## YOUR ASSIGNMENT
Each line below with the string "href" should be copied.

## SOURCE MATERIAL

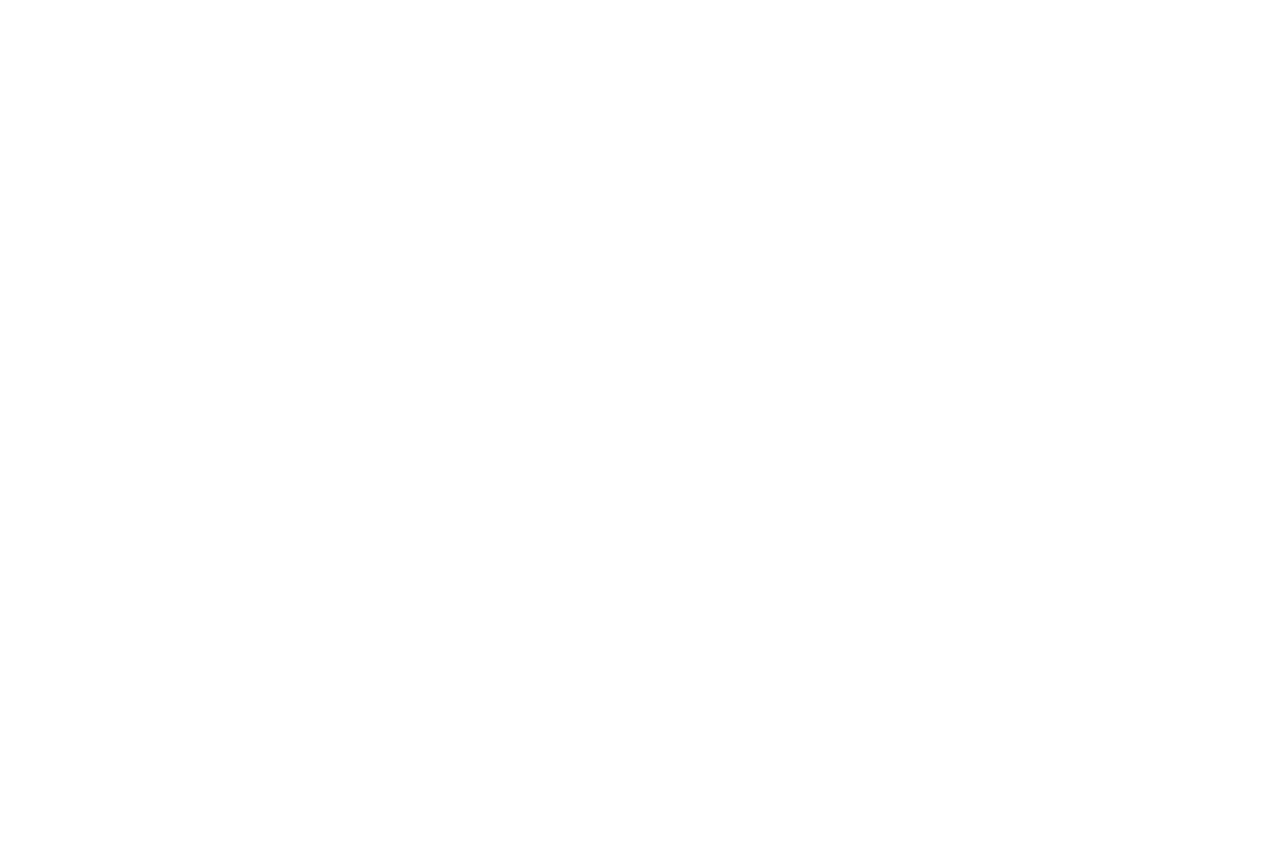
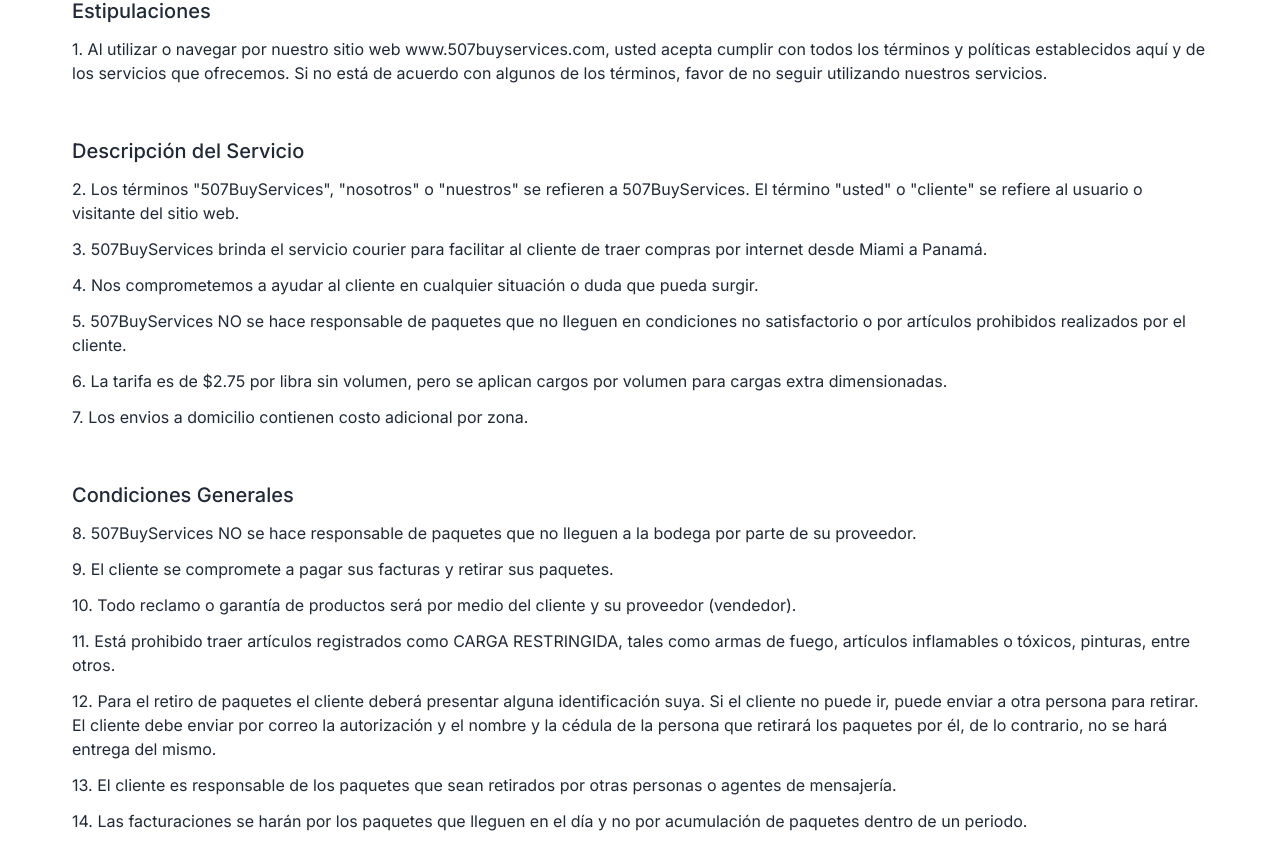
Before and after one commit to sjcydev/buyservices, a SvelteKit app: page /tyc in a window 1280 px wide. Before the commit this address had no page. Shown: the part 231-1079 px from the top of the page. Before the commit the page ends 800 px from the top, so only its background shows below. Built offline with nearby package versions, Linux system fonts and the light colour scheme.

Commit message:
Finish redesign

```diff
--- a/src/lib/components/Navbar.svelte
+++ b/src/lib/components/Navbar.svelte
@@ -8,7 +8,8 @@
 
 <nav
   class="hidden z-[-1] lg:z-50 navbar w-full bg-transparent lg:flex
-  justify-between md:px-20 min-[1235px]:px-36 py-5 lg:text-base absolute top-0"
+  justify-between md:px-20 min-[1235px]:px-36 py-5 lg:text-base
+  {$page.url.pathname === '/tyc' ? 'bg-neutral' : 'absolute top-0'}"
 >
   <a href="/">
     <img src={Logo} class="w-44" alt="507BuyServices Logo" />
@@ -27,11 +28,11 @@
 </nav>
 
 <nav
-  class="lg:hidden navbar grid place-items-center py-5 bg-transparent absolute
-  top-0 z-[50]"
+  class="lg:hidden navbar grid place-items-center py-5 top-0 z-[50]
+  {$page.url.pathname === '/tyc' ? 'bg-neutral' : ' bg-transparent absolute'}"
 >
   <a href="/">
-    <img src={Logo} class="w-40" alt="DropCargo Express Logo" />
+    <img src={Logo} class="w-40" alt="Logo" />
   </a>
 </nav>
 <nav class="fixed bottom-0 z-50 navbar lg:hidden">
--- a/src/routes/+page.svelte
+++ b/src/routes/+page.svelte
@@ -130,7 +130,7 @@
 </div>
 
 <div class="grid place-items-center lg:mt-24">
-  <div class="card w-full max-w-5xl bg-base-100 rounded-none">
+  <div class="card w-full max-w-5xl bg-transparent rounded-none">
     <div class="card-body grid lg:grid-cols-2 place-items-center">
       <div class="p-5">
         <h3 class="text-2xl font-semibold mb-5">Precio Único</h3>
@@ -146,11 +146,6 @@
         <p>/ libra sin volumen</p>
       </div>
     </div>
-    <!-- <img -->
-    <!--   src={PaperPlane} -->
-    <!--   alt="Avion de Papel" -->
-    <!--   class="absolute w-32 -bottom-8 -right-8" -->
-    <!-- /> -->
   </div>
 </div>
 
@@ -249,7 +244,7 @@
   <h3 class="uppercase text-lg text-center font-medium mb-8 tracking-widest">
     Sucursales
   </h3>
-  <div class="grid grid-cols-2 place-items-center">
+  <div class="grid lg:grid-cols-2 place-items-center gap-10 lg:gap-0">
     {#each sucursales as sucursal}
       <div class="text-center max-w-md">
         <h3 class="text-lg font-medium uppercase mb-4 tracking-widest">
@@ -272,9 +267,9 @@
   text-neutral-content"
 >
   <div class="grid grid-flow-col gap-4">
-    <a href="/" class="link link-hover">Tracking</a>
-    <a href="/" class="link link-hover">Abrir Casillero</a>
-    <a href="/" class="link link-hover">Terminos y Condiciones</a>
+    <a href="/tracking" class="link link-hover">Tracking</a>
+    <a href="/registrar" class="link link-hover">Abrir Casillero</a>
+    <a href="/tyc" class="link link-hover">Terminos y Condiciones</a>
   </div>
   <div>
     <p>Copyright © 2023 - Todo los derechos reservados por 507BuyServices</p>
--- /dev/null
+++ b/src/routes/registrar/+page.svelte
@@ -0,0 +1,26 @@
+<script>
+  import AbrirCasillero from "$lib/components/AbrirCasillero.svelte";
+  import { blur } from "svelte/transition";
+  import { onMount } from "svelte";
+  let ready = false;
+  onMount(() => (ready = true));
+</script>
+
+<svelte:head>
+  <title>Registra tu Casillero Gratis</title>
+</svelte:head>
+
+<div
+  class="hero min-h-screen relative"
+  style="background-image: url(https://images.unsplash.com/photo-1490670096971-8005fec55d50?ixlib=rb-4.0.3&ixid=M3wxMjA3fDB8MHxwaG90by1wYWdlfHx8fGVufDB8fHx8fA%3D%3D&auto=format&fit=crop&w=1470&q=80);"
+>
+  <div class="hero-overlay bg-opacity-50" />
+  {#if ready}
+    <div
+      in:blur={{ duration: 750, amount: 2 }}
+      class="hero-content text-center text-primary-content w-full"
+    >
+      <AbrirCasillero />
+    </div>
+  {/if}
+</div>
--- /dev/null
+++ b/src/routes/tracking/+page.svelte
@@ -0,0 +1,69 @@
+<script lang="ts">
+  import { blur } from "svelte/transition";
+  import { onMount } from "svelte";
+
+  let trackInput = "";
+  function track() {
+    if (trackInput.length > 0) {
+      YQV5.trackSingle({
+        //Required, Specify the container ID of the carrier content.
+        YQ_ContainerId: "track17-container",
+        //Optional, specify tracking result height, max height 800px, default is 560px.
+        YQ_Height: 560,
+        //Optional, select carrier, default to auto identify.
+        YQ_Fc: "0",
+        //Optional, specify UI language, default language is automatically detected based on the browser settings.
+        YQ_Lang: "es",
+        //Required, specify the number needed to be tracked.
+        YQ_Num: trackInput,
+      });
+    }
+  }
+
+  let ready = false;
+  onMount(() => (ready = true));
+</script>
+
+<svelte:head>
+  <title>Trackea Tus Paquetes</title>
+  <script
+    type="text/javascript"
+    src="//www.17track.net/externalcall.js"
+    defer
+  ></script>
+</svelte:head>
+
+<div
+  class="hero min-h-screen"
+  style="background-image: url(https://images.unsplash.com/photo-1549194388-f61be84a6e9e?ixlib=rb-4.0.3&ixid=M3wxMjA3fDB8MHxwaG90by1wYWdlfHx8fGVufDB8fHx8fA%3D%3D&auto=format&fit=crop&w=1472&q=80)"
+>
+  <div class="hero-overlay bg-opacity-30" />
+  {#if ready}
+    <div
+      class="hero-content text-center w-full"
+      in:blur={{ duration: 750, amount: 2 }}
+    >
+      <div class="w-full card bg-base-100 p-10 shadow-2xl">
+        <div class="text-neutral-focus mb-10">
+          <h1 class="text-3xl lg:text-4xl mb-3 font-medium">
+            Rastrea tu Paquete
+          </h1>
+          <h2 class="text-lg lg:text-xl">
+            Conoce el estado actual de tu paquete
+          </h2>
+        </div>
+        <form class="join w-full" on:submit|preventDefault={track}>
+          <input
+            class="input input-bordered join-item w-full mb-10"
+            placeholder="Codigo de Rastreo"
+            bind:value={trackInput}
+          />
+          <button class="btn btn-primary text-white join-item" type="submit"
+            >Track</button
+          >
+        </form>
+        <div id="track17-container" class="w-full" />
+      </div>
+    </div>
+  {/if}
+</div>
--- /dev/null
+++ b/src/routes/tyc/+page.svelte
@@ -0,0 +1,156 @@
+<svelte:head>
+  <title>Terminos y Condiciones</title>
+</svelte:head>
+
+<div class="grid place-items-center">
+  <h1 class="text-3xl lg:text-4xl font-medium my-8 lg:my-10 text-center">
+    Términos y Condiciones
+  </h1>
+  <div class="max-w-6xl mb-6">
+    <h2 class="text-xl font-medium mb-3">Estipulaciones</h2>
+    <p>
+      1. Al utilizar o navegar por nuestro sitio web www.507buyservices.com,
+      usted acepta cumplir con todos los términos y políticas establecidos aquí
+      y de los servicios que ofrecemos. Si no está de acuerdo con algunos de los
+      términos, favor de no seguir utilizando nuestros servicios.
+    </p>
+  </div>
+  <div class="max-w-6xl mb-6">
+    <h2 class="text-xl font-medium mb-3">Descripción del Servicio</h2>
+    <p>
+      2. Los términos "507BuyServices", "nosotros" o "nuestros" se refieren a
+      507BuyServices. El término "usted" o "cliente" se refiere al usuario o
+      visitante del sitio web.
+    </p>
+    <p>
+      3. 507BuyServices brinda el servicio courier para facilitar al cliente de
+      traer compras por internet desde Miami a Panamá.
+    </p>
+    <p>
+      4. Nos comprometemos a ayudar al cliente en cualquier situación o duda que
+      pueda surgir.
+    </p>
+    <p>
+      5. 507BuyServices NO se hace responsable de paquetes que no lleguen en
+      condiciones no satisfactorio o por artículos prohibidos realizados por el
+      cliente.
+    </p>
+    <p>
+      6. La tarifa es de $2.75 por libra sin volumen, pero se aplican cargos por
+      volumen para cargas extra dimensionadas.
+    </p>
+    <p>7. Los envios a domicilio contienen costo adicional por zona.</p>
+  </div>
+  <div class="max-w-6xl mb-6">
+    <h2 class="text-xl font-medium mb-3">Condiciones Generales</h2>
+    <p>
+      8. 507BuyServices NO se hace responsable de paquetes que no lleguen a la
+      bodega por parte de su proveedor.
+    </p>
+    <p>
+      9. El cliente se compromete a pagar sus facturas y retirar sus paquetes.
+    </p>
+    <p>
+      10. Todo reclamo o garantía de productos será por medio del cliente y su
+      proveedor (vendedor).
+    </p>
+    <p>
+      11. Está prohibido traer artículos registrados como CARGA RESTRINGIDA,
+      tales como armas de fuego, artículos inflamables o tóxicos, pinturas,
+      entre otros.
+    </p>
+    <p>
+      12. Para el retiro de paquetes el cliente deberá presentar alguna
+      identificación suya. Si el cliente no puede ir, puede enviar a otra
+      persona para retirar. El cliente debe enviar por correo la autorización y
+      el nombre y la cédula de la persona que retirará los paquetes por él, de
+      lo contrario, no se hará entrega del mismo.
+    </p>
+    <p>
+      13. El cliente es responsable de los paquetes que sean retirados por otras
+      personas o agentes de mensajería.
+    </p>
+    <p>
+      14. Las facturaciones se harán por los paquetes que lleguen en el día y no
+      por acumulación de paquetes dentro de un periodo.
+    </p>
+    <p>
+      15. 507BuyServices tendrá la potestad de cancelar o cerrar de inmediato la
+      cuenta del cliente por mal uso de este o alguna falta que la empresa tome
+      por inadecuado.
+    </p>
+    <p>
+      16. Paquetes con más de 30 días en la bodega, se tomarán como abandonados
+      y serán destruidos sin responsabilidad alguna de 507BuyServices.
+    </p>
+    <p>
+      17. El tiempo de entrega puede extenderse por motivos de festividades
+      nacionales o factores externos.
+    </p>
+    <p>
+      18. Para cargas aéreas, el cliente tendrá 30 días a partir de la fecha
+      facturada para retirar los paquetes en bodega, de lo contrario se le
+      sumará a la factura un recargo de $1 por día.
+    </p>
+    <p>
+      19. Las cargas marítimas tendrán 15 (quince) días, a partir de la fecha de
+      facturación, para ser retirado, de lo contrario tendrán un recargo de $1
+      (un balboa) por día.
+    </p>
+    <p>
+      20. Cargas marítimas deberán ser notificadas a 507BuyServices antes de
+      realizar las compras para tener un mejor control del mismo.
+    </p>
+  </div>
+  <div class="max-w-6xl mb-6">
+    <h2 class="text-xl font-medium mb-3">Políticas de Pago</h2>
+    <p>
+      21. 507BuyServices tendrá la potestad de modificar las tarifas de servicio
+      cuando se considere necesario, notificándose a sus clientes por medio de
+      correo electrónicos.
+    </p>
+    <p>
+      22. Entregas a domicilio en el área de provincia de Panamá tendrá un costo
+      adicional (solicitar por medio de e mail info@507buyservices.com o
+      whatsapp).
+    </p>
+    <p>
+      23. Entregas fuera de la provincia de Panamá tendrá un costo adicional
+      (solicitar por medio de e mail info@507buyservices.com o al whatsapp).
+    </p>
+    <p>
+      24. Entregas fuera de la provincia de Panamá por medio de transporte, el
+      cliente asumirá el pago dependiendo de la empresa de transporte
+      seleccionada.
+    </p>
+    <p>
+      25. 507BuyServices no se hace responsable de pérdidas o inconvenientes que
+      pueda suceder durante el envío hacia afuera de la provincia de Panamá con
+      proveedores externos de envío. Solo nos responsabilizamos del envío hasta
+      el proveedor, es decir, hasta enviarle el número de rastreo al número
+      suministrado por el cliente en el momento de registro.
+    </p>
+    <p>
+      26. Los pagos o cancelación de facturas serán por medio de transferencia a
+      la cuenta, Yappy proporcionada por 507BuyServices adjunto en la factura en
+      su correo electrónico.
+    </p>
+  </div>
+  <div class="max-w-6xl mb-12">
+    <h2 class="text-xl font-medium mb-3">Acuerdo</h2>
+    <p>
+      27. El cliente acepta los términos y condiciones enumerados en la parte
+      superior a partir en el momento que registre tu casillero con nosotros en
+      www.507buyservices.com
+    </p>
+  </div>
+</div>
+
+<style>
+  p {
+    margin-bottom: 12px;
+  }
+  div {
+    padding: 8px;
+  }
+</style>
```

## FINISHED EXERCISE
   <a href="/">
   <a href="/">
-    <a href="/" class="link link-hover">Tracking</a>
-    <a href="/" class="link link-hover">Abrir Casillero</a>
-    <a href="/" class="link link-hover">Terminos y Condiciones</a>
+    <a href="/tracking" class="link link-hover">Tracking</a>
+    <a href="/registrar" class="link link-hover">Abrir Casillero</a>
+    <a href="/tyc" class="link link-hover">Terminos y Condiciones</a>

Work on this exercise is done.